  1. > On July 8, 1854 the survey of Putnam's magazine ...
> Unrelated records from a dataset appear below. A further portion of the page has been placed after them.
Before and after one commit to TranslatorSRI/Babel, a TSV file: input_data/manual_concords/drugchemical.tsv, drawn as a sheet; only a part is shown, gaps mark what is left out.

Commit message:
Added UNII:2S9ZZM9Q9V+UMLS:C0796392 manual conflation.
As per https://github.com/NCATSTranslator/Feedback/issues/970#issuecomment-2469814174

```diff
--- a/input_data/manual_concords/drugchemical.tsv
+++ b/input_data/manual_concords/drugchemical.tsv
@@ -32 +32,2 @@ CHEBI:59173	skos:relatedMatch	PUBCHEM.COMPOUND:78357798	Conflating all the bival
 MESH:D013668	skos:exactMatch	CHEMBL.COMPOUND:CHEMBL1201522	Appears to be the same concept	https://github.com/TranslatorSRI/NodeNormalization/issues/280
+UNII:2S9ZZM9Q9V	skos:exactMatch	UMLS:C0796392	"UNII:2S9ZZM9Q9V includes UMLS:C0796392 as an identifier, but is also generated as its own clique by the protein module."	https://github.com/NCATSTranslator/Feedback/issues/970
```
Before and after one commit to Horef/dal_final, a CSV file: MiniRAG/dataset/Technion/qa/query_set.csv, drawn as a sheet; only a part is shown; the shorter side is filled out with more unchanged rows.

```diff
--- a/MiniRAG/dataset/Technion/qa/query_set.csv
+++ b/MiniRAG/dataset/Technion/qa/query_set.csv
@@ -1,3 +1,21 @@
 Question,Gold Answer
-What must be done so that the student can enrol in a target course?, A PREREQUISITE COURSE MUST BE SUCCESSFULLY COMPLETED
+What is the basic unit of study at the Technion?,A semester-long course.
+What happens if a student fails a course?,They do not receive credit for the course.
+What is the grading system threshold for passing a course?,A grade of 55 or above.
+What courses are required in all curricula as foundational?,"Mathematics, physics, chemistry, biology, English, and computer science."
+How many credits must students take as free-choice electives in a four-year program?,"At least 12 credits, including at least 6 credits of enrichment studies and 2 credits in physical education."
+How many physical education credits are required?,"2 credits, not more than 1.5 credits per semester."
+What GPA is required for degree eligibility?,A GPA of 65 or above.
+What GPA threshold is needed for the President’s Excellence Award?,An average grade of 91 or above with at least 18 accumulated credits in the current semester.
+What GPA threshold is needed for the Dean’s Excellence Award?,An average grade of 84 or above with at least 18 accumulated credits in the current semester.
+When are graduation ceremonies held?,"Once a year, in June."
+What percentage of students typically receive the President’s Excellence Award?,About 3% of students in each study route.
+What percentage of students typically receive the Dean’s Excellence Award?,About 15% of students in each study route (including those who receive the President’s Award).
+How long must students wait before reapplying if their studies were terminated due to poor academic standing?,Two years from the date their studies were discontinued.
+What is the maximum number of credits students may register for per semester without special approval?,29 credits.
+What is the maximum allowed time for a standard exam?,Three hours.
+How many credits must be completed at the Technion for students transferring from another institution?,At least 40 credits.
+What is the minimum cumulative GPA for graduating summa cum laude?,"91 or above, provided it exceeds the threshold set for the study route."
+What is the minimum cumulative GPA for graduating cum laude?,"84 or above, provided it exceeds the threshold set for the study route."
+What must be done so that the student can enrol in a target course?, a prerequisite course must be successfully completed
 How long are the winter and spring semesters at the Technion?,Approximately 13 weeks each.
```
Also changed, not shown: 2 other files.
    If the newspapers were surveying the magazines, see if you can turn up any mention of the 1854 C-F story were were looking into a while ago. Perhaps they knew the author at the time.